_TASK DESCRIPTION_
In the records, find every line with the word "pour" and copy it out.
*** Opening SUPPLIED MATERIAL ***
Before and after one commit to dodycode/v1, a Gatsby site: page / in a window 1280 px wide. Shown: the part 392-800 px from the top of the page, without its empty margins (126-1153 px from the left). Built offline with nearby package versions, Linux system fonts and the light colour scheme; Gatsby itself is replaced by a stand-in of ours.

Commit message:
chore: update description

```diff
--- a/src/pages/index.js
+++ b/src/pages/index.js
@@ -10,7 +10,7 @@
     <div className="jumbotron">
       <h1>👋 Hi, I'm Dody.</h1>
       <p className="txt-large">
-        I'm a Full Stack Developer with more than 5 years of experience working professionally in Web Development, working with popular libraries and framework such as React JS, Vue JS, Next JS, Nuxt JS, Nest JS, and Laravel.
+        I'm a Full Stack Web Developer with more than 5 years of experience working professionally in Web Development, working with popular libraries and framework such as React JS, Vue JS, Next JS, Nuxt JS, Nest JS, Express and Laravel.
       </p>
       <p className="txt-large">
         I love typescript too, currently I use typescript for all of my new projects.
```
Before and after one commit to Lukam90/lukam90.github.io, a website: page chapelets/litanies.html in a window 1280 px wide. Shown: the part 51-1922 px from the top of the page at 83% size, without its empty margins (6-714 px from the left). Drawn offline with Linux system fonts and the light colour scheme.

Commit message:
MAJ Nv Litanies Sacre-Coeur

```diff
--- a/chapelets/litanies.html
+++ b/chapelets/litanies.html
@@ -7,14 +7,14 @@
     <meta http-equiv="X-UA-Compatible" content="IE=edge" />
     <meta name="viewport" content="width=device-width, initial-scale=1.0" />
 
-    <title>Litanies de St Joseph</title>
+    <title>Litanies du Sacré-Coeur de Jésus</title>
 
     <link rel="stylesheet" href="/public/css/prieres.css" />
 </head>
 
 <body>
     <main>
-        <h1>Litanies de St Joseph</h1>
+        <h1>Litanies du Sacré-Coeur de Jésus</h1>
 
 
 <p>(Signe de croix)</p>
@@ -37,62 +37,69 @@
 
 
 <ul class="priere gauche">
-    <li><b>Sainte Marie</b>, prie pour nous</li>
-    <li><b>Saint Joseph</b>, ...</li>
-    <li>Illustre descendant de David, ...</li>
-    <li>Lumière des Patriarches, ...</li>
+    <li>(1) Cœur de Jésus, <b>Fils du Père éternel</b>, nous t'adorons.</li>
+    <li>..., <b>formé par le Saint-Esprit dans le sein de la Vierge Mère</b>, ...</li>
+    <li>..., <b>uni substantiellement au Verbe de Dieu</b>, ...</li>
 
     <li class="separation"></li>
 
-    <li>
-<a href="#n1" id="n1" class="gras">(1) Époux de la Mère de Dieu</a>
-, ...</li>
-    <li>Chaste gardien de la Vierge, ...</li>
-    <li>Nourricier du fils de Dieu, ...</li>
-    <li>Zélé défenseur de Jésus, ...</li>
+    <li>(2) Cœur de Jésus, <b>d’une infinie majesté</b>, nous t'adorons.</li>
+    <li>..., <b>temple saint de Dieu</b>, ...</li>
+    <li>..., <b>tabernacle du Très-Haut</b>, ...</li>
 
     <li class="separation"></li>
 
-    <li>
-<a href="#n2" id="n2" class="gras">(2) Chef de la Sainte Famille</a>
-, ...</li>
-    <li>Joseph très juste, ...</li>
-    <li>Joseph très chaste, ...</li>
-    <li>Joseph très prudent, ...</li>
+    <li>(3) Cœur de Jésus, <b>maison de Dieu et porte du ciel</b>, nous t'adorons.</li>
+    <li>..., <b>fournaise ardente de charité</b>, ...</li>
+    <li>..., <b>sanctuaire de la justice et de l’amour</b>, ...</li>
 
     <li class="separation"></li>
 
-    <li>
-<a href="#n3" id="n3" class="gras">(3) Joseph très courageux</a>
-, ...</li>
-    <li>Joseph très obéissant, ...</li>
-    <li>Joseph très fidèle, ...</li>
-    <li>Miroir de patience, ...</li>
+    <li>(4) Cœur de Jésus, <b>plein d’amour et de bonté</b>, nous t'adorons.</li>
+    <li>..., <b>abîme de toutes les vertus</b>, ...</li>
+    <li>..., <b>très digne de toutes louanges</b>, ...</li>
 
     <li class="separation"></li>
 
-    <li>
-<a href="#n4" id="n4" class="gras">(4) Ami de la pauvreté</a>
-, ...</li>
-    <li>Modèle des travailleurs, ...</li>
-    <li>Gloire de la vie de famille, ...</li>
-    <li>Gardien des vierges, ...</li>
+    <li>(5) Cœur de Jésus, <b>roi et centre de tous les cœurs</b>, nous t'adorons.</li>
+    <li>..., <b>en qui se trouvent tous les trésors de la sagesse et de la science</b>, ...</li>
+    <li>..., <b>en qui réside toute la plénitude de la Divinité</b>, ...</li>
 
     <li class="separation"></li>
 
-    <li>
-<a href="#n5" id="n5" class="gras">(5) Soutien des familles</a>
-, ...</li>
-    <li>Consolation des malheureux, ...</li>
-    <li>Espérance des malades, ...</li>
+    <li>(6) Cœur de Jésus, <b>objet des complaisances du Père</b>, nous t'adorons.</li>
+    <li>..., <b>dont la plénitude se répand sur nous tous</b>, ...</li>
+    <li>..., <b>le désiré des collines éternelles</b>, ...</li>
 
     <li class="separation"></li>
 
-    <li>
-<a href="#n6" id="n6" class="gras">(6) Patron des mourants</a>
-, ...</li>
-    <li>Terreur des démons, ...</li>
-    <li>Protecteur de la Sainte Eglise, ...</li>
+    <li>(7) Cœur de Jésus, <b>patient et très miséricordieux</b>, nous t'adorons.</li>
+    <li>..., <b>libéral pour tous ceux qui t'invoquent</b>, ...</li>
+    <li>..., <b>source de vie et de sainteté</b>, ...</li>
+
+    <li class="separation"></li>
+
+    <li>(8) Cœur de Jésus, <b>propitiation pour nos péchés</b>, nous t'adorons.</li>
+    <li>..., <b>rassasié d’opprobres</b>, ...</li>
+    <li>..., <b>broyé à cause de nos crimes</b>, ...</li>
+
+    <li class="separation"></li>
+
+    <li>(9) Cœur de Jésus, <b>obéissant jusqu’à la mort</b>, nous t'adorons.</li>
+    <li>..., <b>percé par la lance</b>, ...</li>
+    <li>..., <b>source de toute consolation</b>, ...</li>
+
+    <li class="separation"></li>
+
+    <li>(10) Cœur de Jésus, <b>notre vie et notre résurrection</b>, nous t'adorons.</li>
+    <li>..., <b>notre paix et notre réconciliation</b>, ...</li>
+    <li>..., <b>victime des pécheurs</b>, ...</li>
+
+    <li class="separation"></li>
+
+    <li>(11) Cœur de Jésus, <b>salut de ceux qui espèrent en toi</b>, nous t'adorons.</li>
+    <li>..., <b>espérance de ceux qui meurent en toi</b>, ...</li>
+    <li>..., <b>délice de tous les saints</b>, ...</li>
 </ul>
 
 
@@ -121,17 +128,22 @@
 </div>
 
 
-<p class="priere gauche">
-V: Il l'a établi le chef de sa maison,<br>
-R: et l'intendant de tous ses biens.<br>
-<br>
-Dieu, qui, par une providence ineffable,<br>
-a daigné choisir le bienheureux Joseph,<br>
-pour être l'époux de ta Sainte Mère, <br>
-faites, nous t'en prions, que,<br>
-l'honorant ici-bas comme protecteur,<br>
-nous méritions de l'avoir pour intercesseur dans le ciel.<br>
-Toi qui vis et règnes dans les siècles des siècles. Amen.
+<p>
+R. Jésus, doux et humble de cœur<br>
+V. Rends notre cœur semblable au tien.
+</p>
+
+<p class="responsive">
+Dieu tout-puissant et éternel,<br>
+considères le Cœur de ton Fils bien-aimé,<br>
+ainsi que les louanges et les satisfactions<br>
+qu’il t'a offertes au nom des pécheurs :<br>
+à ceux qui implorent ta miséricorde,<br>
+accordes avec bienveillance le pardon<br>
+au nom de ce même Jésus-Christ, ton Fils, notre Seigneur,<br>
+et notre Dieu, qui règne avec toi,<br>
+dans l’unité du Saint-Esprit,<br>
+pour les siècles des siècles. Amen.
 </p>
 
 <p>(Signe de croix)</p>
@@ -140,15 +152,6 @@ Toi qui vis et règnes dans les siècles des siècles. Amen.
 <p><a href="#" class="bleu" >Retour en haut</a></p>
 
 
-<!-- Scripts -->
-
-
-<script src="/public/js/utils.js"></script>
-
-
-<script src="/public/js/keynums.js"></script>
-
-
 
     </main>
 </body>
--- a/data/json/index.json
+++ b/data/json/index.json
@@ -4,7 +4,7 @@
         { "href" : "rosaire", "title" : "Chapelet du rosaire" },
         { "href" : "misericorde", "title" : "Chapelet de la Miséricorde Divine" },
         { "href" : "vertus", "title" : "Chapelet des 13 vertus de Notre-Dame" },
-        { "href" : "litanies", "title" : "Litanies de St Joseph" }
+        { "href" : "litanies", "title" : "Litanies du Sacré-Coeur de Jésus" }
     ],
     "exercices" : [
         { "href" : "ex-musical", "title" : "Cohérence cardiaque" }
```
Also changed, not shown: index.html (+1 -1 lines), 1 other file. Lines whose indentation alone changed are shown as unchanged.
*** Closing SUPPLIED MATERIAL ***
_ANSWER SPACE_
-    <li><b>Sainte Marie</b>, prie pour nous</li>
+    <li>..., <b>libéral pour tous ceux qui t'invoquent</b>, ...</li>
+    <li>(8) Cœur de Jésus, <b>propitiation pour nos péchés</b>, nous t'adorons.</li>
-pour être l'époux de ta Sainte Mère, <br>
-nous méritions de l'avoir pour intercesseur dans le ciel.<br>
+pour les siècles des siècles. Amen.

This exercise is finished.